Wallerant and Mauguin had asked me to attend the lectures on mineralogy. I was not at all prepared for natural sciences, but I thoroughly enjoyed listening to these two remarkable teachers who mainly stressed the crystallographic aspect of mineralogy. We were only about thirty students, most of them geologists or chemists; and yet it was the only teaching of crystallography that existed in Paris. It is not suprising that almost all the students in France were completely unaware of the importance of the discoveries of Laue and the Braggs.
These few months spent in the mineralogy laboratory have determined my scientific career. I was the only research student and Charles Mauguin gave me a great part of his time. Rapidly I learnt all the elements of crystallography and the X-ray techniques; Mauguin, with his wide-spread learning, explained to me also the current event of that time, atomic physics, which occupied his mind. When I left him in July 1926, in order to prepare the competitive examination of 'agrégation' of physical sciences for the next year, and after that to do my military service, I had firmly made up my mind to come back to work with him. This I did as early as October 1928. I came back to this laboratory of the Sorbonne which I never left since. The following year Stanislas Goldsztaub and Jean Laval also came to work under the direction of Mauguin. It was Frédéric Wallerant who proposed to me, as subject for my Ph.D. thesis, the study of zeolites. He was a short, skinny, limping elderly man; with a severe and stern countenance, yet he was great-hearted and I was very fond of him. Just as he arrived, at nine in the morning, I used to hear the noise of his walking-stick. Monsieur Wallerant was coming in for a few minutes talk with me. This would often concern some matter near to his heart. He told me how impressed he had been by the discovery of Laue, how he had unsuccessfully tried to repeat it with his friend, the well known physicist Villard. He showed me the insufficiently powerful tube and chiefly the diaphragm with a too small aperture for an X-ray beam of sufficient intensity. He used to say rather bitterly that he had spent much work on crystallography, but had come or too late or too soon, for the main discoveries had already been made by Haüy, Bravais, Sohncke, Schoenflies, Fedorov. He was deeply convinced that X-rays were going completely to transform this science; but he did not believe in atomic structures. He saw in X-rays only a particularly powerful goniometer, which disclosed the lattice by a kind of statistical effect. He urged me not to persist on childish attempts of determining the atomic structure of chabazite but rather to use X-rays as a convenient goniometer for studying the modifications of the lattice brought about by the replacement of calcium atoms by other cations and by the diffusion of zeolitic water by temperature action.
When my thesis was finished, I sent a copy to Georges Friedel, professor at Strasbourg who some years earlier had done excellent work on zeolites. He wrote me a long letter with some compliments and some criticism. He congratulated me for a point which I had considered as secondary and of lesser importance.

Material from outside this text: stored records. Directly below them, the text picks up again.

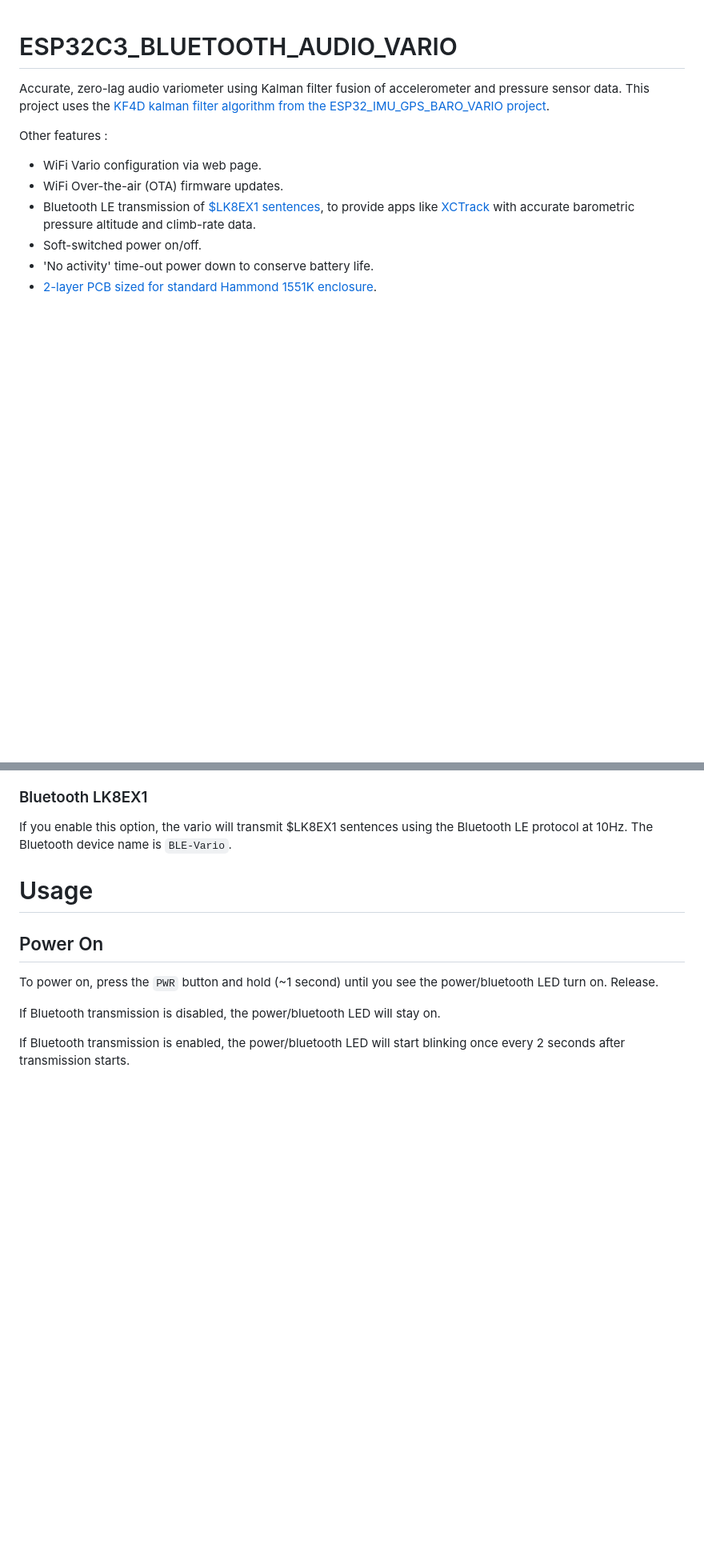
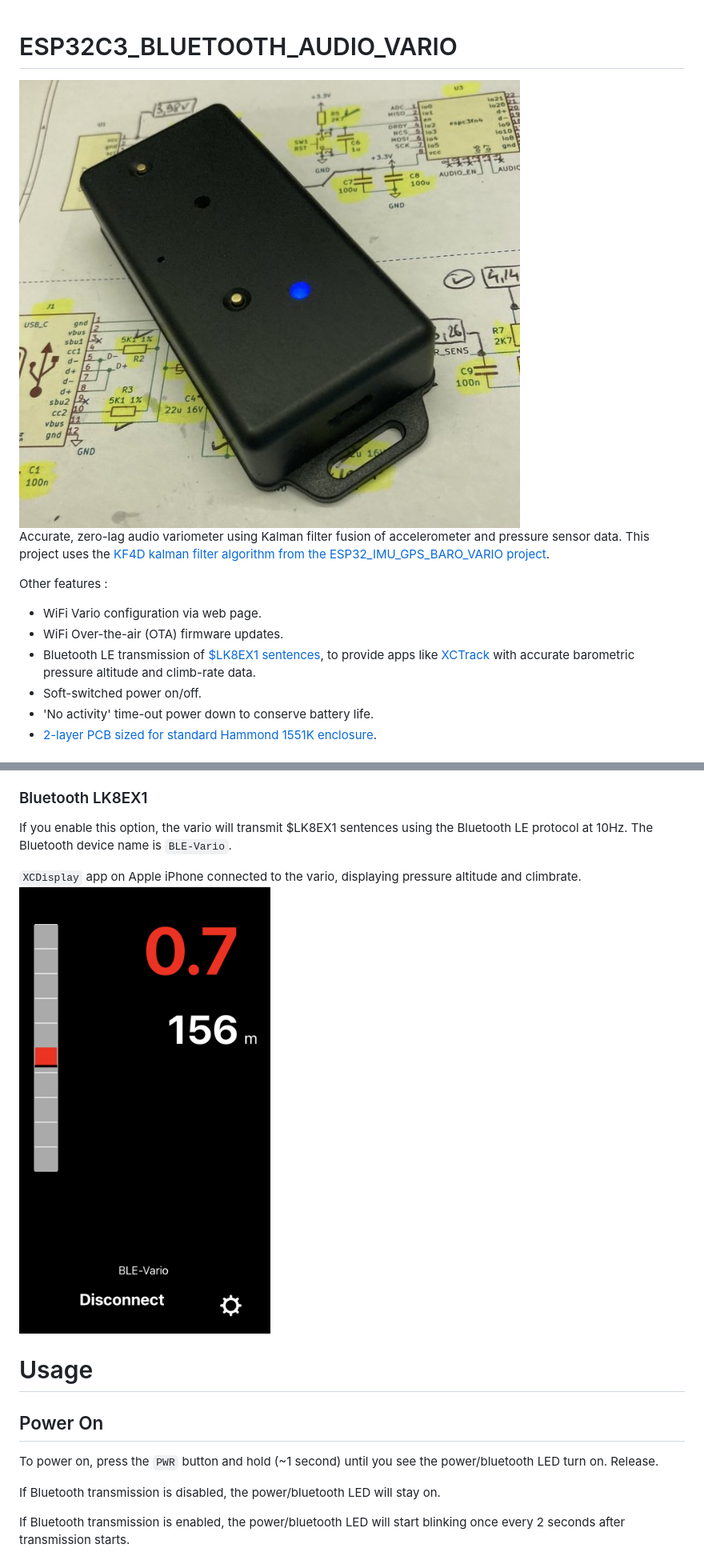
Before and after one commit to har-in-air/ESP32C3_BLUETOOTH_AUDIO_VARIO, a Markdown page: README.md, 2 parts joined by grey strips. Shown: that part at 80% size. Drawn GitHub-style; pictures changed too: docs/RevB_powered_on.jpg (added), docs/XCDisplay.png (added); blank space fills up the shorter version.

```diff
--- a/README.md
+++ b/README.md
@@ -1,4 +1,8 @@
 # ESP32C3_BLUETOOTH_AUDIO_VARIO
+
+<img src="docs/RevB_powered_on.jpg">
+
+
  Accurate, zero-lag audio variometer using Kalman filter fusion of accelerometer and pressure sensor data.
  This project uses the [KF4D kalman filter algorithm from the ESP32_IMU_GPS_BARO_VARIO project](https://github.com/har-in-air/ESP32_IMU_BARO_GPS_VARIO/blob/master/offline/kf/compare_kf2_kf3_kf4.ipynb).
 
@@ -110,6 +114,9 @@ The vario will power off automatically to save battery life if it does not detec
 ### Bluetooth LK8EX1
 If you enable this option, the vario will transmit $LK8EX1 sentences using the Bluetooth LE protocol at 10Hz. The Bluetooth device name is `BLE-Vario`.
 
+`XCDisplay` app on Apple iPhone connected to the vario, displaying pressure altitude and climbrate.
+<img src="docs/XCDisplay.png">
+
 # Usage
 
 ## Power On
```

I had shown that the silica skeleton left by an acid attack on heulandite, though it retained some optical anisotropy, is amorphous and is not at all a silicic acid characteristic for heulandite as some chemists and some mineralogists asserted. Regarding the arrangement of atoms in chabazite which had cost me a tremendous work, he let me understand the uselessness of such an effort. Georges Friedel, like E. Mallard, regarded the crystal as more complex, and the crystal symmetry as having only a statistical significance and as resulting from twins of very small individuals, most of triclinic symmetry.

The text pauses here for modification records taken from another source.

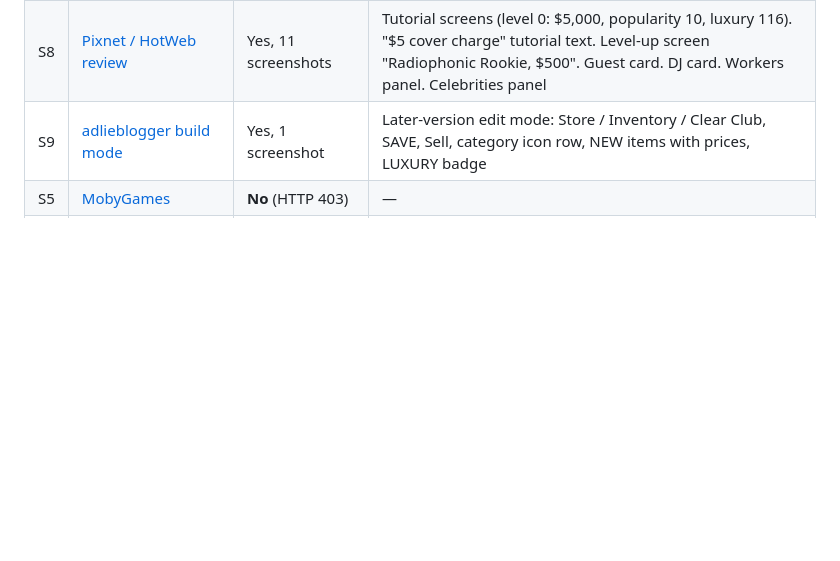
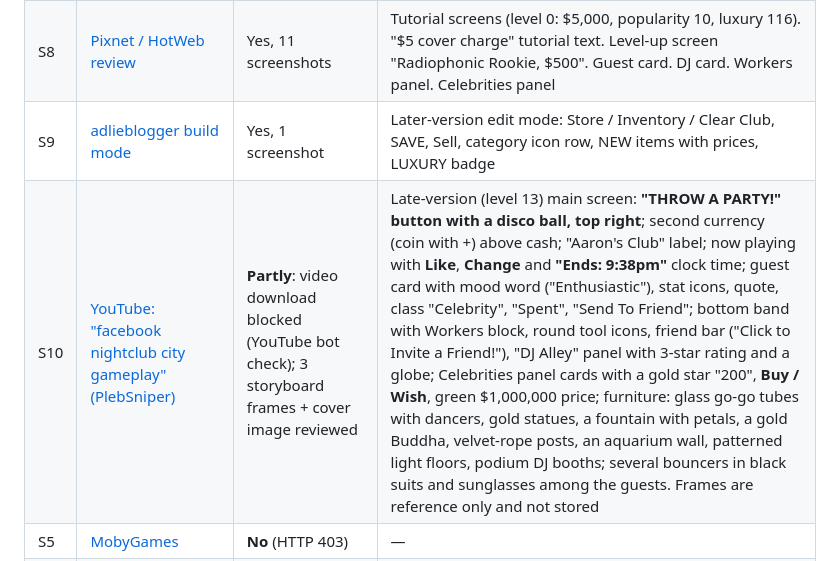
Before and after one commit to riesources/NightClub-Revive, a Markdown page: docs/EVIDENCE_REGISTER.md, the part around the change. Drawn GitHub-style; blank space fills up the shorter version.

Commit message:
Record gameplay video (S10) as evidence
Co-Authored-By: Claude Opus 5.5 <noreply@anthropic.com>
Claude-Session: https://claude.ai/code/session_01HxaHByXLB9Yq4WFiRDfAfc

```diff
--- a/docs/EVIDENCE_REGISTER.md
+++ b/docs/EVIDENCE_REGISTER.md
@@ -22,6 +22,7 @@ Reference screenshots were downloaded for **visual reference only**. They are co
 | S7 | [Elisa Knows](https://www.elisaknows.com/2010/05/nightclub-city-on-facebook.html) | Yes, text + 1 screenshot | Full main screen (build 223 era). Now-playing box showed a real licensed track with a "Buy now on iTunes" link |
 | S8 | [Pixnet / HotWeb review](https://hotwebbackup.pixnet.net/blog/posts/7055411098) | Yes, 11 screenshots | Tutorial screens (level 0: $5,000, popularity 10, luxury 116). "$5 cover charge" tutorial text. Level-up screen "Radiophonic Rookie, $500". Guest card. DJ card. Workers panel. Celebrities panel |
 | S9 | [adlieblogger build mode](https://adlieblogger.blogspot.com/2010/08/cheat-night-club-facebook.html) | Yes, 1 screenshot | Later-version edit mode: Store / Inventory / Clear Club, SAVE, Sell, category icon row, NEW items with prices, LUXURY badge |
+| S10 | [YouTube: "facebook nightclub city gameplay" (PlebSniper)](https://www.youtube.com/watch?v=AX0W_3Ak4aY) | **Partly**: video download blocked (YouTube bot check); 3 storyboard frames + cover image reviewed | Late-version (level 13) main screen: **"THROW A PARTY!" button with a disco ball, top right**; second currency (coin with +) above cash; "Aaron's Club" label; now playing with **Like**, **Change** and **"Ends: 9:38pm"** clock time; guest card with mood word ("Enthusiastic"), stat icons, quote, class "Celebrity", "Spent", "Send To Friend"; bottom band with Workers block, round tool icons, friend bar ("Click to Invite a Friend!"), "DJ Alley" panel with 3-star rating and a globe; Celebrities panel cards with a gold star "200", **Buy / Wish**, green $1,000,000 price; furniture: glass go-go tubes with dancers, gold statues, a fountain with petals, a gold Buddha, velvet-rope posts, an aquarium wall, patterned light floors, podium DJ booths; several bouncers in black suits and sunglasses among the guests. Frames are reference only and not stored |
 | S5 | [MobyGames](https://www.mobygames.com/game/74631/nightclub-city/) | **No** (HTTP 403) | — |
 | S6 | [Reddit preservation thread](https://www.reddit.com/r/flash/comments/1wpf9ij/looking_for_lost_nightclub_city_facebook_swfs/) | **No** (fetch blocked) | Claims about recovered clients remain UNVERIFIED here |
 
```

While I was working on my thesis, I was led to collaborate for the first time in an international enterprise of crystallography. Charles Mauguin was a member of a Committee of crystallographers who, under the chairmanship of von Laue and Sir William Bragg, had been commissioned to draw up the International Tables for the Determination of Crystal Structures published in 1935. Mauguin entrusted me with the drawing of the symmetry groups other than the quadratic groups which had been taken over by Astbury in Leeds. It was an excellent exercise for me; in the evenings, after supper, I used to work with the help of a designer, in a quiet and silent Sorbonne. Everything went very well up to the cubic groups and the same drawings, hardly modified, are still to be found in the new edition of the International Tables. The representation of the cubic groups was more difficult. Mauguin had long discussions with me and at last I gave up this work which had given me the opportunity of meeting at the laboratory Ewald, Bernal and C. Hermann.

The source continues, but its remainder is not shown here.